PROMPT: Report all lines in the records that hold the string "mojibake".
··· ENTRIES SUPPLIED ···
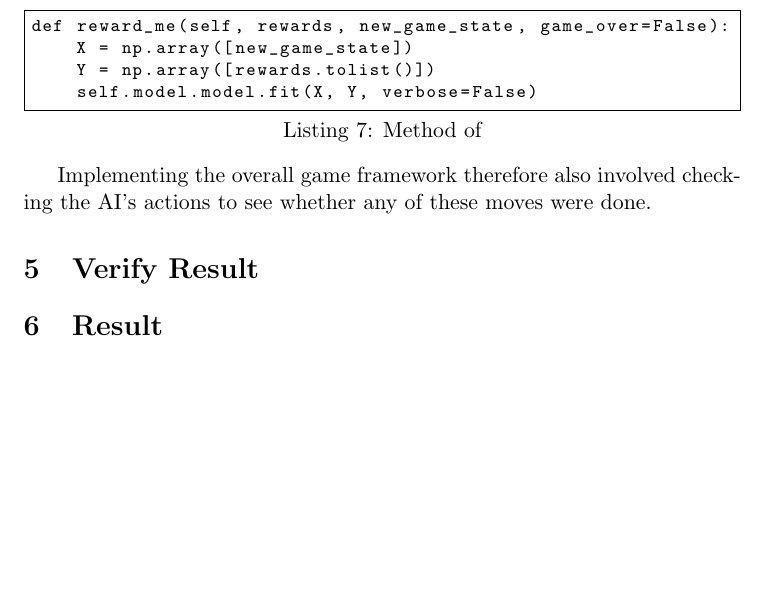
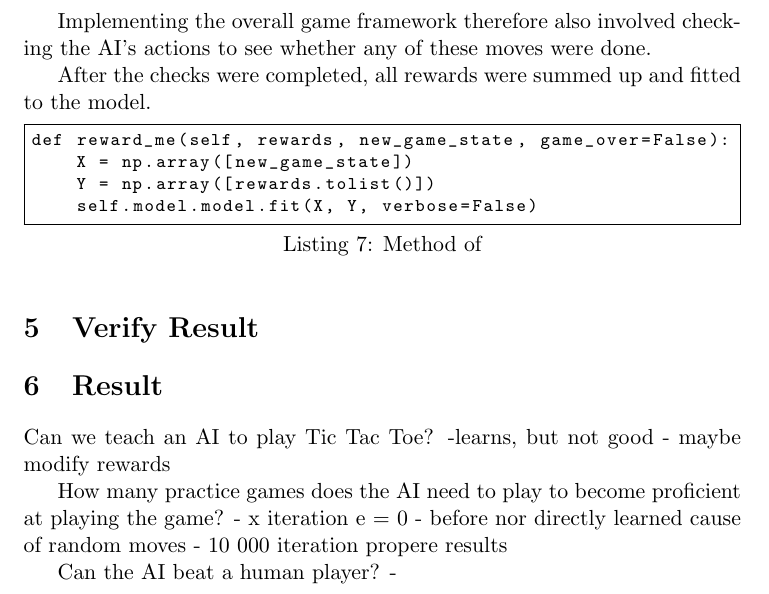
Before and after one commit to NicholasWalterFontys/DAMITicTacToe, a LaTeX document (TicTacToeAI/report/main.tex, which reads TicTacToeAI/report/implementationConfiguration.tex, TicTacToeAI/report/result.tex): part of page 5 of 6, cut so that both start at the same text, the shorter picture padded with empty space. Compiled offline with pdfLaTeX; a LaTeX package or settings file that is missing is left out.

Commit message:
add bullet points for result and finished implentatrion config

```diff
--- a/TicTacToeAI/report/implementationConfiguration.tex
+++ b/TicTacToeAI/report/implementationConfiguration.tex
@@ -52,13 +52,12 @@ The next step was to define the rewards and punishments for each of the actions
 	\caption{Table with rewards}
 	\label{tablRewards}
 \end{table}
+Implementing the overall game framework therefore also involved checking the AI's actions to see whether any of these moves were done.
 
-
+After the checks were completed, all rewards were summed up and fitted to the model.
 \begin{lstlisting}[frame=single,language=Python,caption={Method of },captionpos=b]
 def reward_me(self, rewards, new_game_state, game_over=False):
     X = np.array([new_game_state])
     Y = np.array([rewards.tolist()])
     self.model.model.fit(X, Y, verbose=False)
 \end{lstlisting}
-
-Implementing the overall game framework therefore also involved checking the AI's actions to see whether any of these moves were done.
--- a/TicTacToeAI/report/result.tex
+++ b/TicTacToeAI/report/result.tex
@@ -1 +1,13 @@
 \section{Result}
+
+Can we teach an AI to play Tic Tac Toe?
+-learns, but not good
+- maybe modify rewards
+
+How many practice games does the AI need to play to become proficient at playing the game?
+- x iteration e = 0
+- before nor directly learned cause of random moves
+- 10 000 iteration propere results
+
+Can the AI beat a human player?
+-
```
···
··· ENTRIES SUPPLIED ···
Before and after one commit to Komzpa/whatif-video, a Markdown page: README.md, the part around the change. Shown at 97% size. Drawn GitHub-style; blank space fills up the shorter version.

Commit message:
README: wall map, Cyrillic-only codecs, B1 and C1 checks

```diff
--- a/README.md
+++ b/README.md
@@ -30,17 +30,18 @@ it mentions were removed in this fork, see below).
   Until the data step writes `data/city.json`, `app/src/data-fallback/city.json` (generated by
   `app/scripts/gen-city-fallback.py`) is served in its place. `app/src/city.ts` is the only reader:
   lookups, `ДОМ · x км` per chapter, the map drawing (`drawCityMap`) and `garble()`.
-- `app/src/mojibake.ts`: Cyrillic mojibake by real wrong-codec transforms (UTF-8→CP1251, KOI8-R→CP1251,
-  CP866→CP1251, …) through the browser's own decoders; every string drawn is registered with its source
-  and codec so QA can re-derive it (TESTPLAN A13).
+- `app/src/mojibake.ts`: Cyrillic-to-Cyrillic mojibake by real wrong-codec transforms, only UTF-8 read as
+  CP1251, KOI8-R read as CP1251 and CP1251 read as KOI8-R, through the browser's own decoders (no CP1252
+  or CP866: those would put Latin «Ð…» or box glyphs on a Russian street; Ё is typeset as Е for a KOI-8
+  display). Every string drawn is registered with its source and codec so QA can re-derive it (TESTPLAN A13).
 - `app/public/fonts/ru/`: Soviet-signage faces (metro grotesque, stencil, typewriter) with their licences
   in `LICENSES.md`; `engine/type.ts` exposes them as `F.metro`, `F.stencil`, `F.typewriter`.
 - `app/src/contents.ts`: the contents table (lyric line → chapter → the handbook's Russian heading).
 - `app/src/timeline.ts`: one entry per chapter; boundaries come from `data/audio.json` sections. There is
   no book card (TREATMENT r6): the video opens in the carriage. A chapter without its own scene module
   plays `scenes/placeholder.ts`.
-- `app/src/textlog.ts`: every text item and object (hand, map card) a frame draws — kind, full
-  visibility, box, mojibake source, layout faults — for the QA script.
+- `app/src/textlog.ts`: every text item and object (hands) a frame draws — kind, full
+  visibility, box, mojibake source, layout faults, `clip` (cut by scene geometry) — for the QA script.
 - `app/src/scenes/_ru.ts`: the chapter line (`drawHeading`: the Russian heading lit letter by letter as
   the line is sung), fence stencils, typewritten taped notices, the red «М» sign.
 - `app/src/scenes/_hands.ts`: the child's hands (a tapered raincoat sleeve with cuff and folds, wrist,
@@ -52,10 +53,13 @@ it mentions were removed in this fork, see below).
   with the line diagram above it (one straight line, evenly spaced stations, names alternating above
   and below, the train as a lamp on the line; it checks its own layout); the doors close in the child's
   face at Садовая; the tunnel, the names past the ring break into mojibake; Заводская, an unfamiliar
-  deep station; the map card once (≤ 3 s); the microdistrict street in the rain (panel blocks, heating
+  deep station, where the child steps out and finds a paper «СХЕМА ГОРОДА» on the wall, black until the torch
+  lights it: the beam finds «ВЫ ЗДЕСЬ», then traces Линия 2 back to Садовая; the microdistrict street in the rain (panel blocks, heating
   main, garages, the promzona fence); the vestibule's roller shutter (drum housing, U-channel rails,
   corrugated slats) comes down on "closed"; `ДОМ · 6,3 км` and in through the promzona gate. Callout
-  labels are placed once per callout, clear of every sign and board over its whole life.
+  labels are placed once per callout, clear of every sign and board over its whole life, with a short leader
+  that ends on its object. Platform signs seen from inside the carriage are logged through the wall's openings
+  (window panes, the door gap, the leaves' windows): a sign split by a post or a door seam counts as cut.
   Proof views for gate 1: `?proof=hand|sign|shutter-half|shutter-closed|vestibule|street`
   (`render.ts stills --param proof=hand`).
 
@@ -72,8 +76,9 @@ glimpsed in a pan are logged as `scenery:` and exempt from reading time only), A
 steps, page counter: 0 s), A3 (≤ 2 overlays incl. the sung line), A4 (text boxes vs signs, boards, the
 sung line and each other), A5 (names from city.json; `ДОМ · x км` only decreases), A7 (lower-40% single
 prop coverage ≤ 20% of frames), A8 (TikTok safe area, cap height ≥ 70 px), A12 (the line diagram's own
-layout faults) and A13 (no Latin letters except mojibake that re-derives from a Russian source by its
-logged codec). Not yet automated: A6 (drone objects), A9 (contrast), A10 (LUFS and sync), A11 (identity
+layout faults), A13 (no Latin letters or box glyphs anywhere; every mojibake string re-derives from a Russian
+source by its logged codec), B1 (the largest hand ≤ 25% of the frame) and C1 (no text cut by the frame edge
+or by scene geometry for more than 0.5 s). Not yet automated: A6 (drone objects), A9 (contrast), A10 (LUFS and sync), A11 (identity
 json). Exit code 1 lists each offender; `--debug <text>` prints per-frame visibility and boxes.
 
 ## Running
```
···
··· ENTRIES SUPPLIED ···
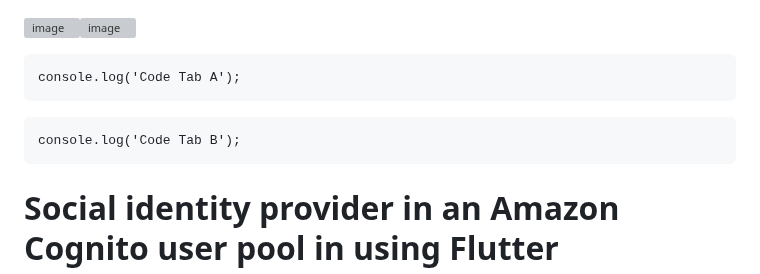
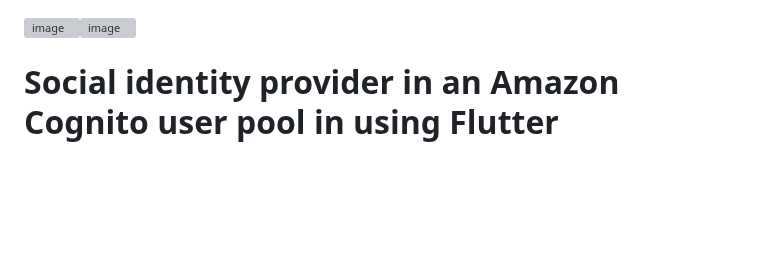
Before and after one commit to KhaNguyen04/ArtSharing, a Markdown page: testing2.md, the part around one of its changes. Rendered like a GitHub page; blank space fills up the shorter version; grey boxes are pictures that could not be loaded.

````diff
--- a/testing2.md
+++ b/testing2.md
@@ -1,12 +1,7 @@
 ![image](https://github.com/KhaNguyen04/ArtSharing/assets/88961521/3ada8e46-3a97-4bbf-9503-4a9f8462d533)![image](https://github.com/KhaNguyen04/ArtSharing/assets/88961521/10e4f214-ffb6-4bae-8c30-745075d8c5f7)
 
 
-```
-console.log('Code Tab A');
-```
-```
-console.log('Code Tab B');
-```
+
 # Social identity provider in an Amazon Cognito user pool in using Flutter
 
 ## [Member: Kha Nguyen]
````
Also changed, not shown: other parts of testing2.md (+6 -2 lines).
···
WRITTEN SOLUTION:
-- `app/src/mojibake.ts`: Cyrillic mojibake by real wrong-codec transforms (UTF-8→CP1251, KOI8-R→CP1251,
+- `app/src/mojibake.ts`: Cyrillic-to-Cyrillic mojibake by real wrong-codec transforms, only UTF-8 read as
-  visibility, box, mojibake source, layout faults — for the QA script.
+  visibility, box, mojibake source, layout faults, `clip` (cut by scene geometry) — for the QA script.
   face at Садовая; the tunnel, the names past the ring break into mojibake; Заводская, an unfamiliar
-layout faults) and A13 (no Latin letters except mojibake that re-derives from a Russian source by its
+layout faults), A13 (no Latin letters or box glyphs anywhere; every mojibake string re-derives from a Russian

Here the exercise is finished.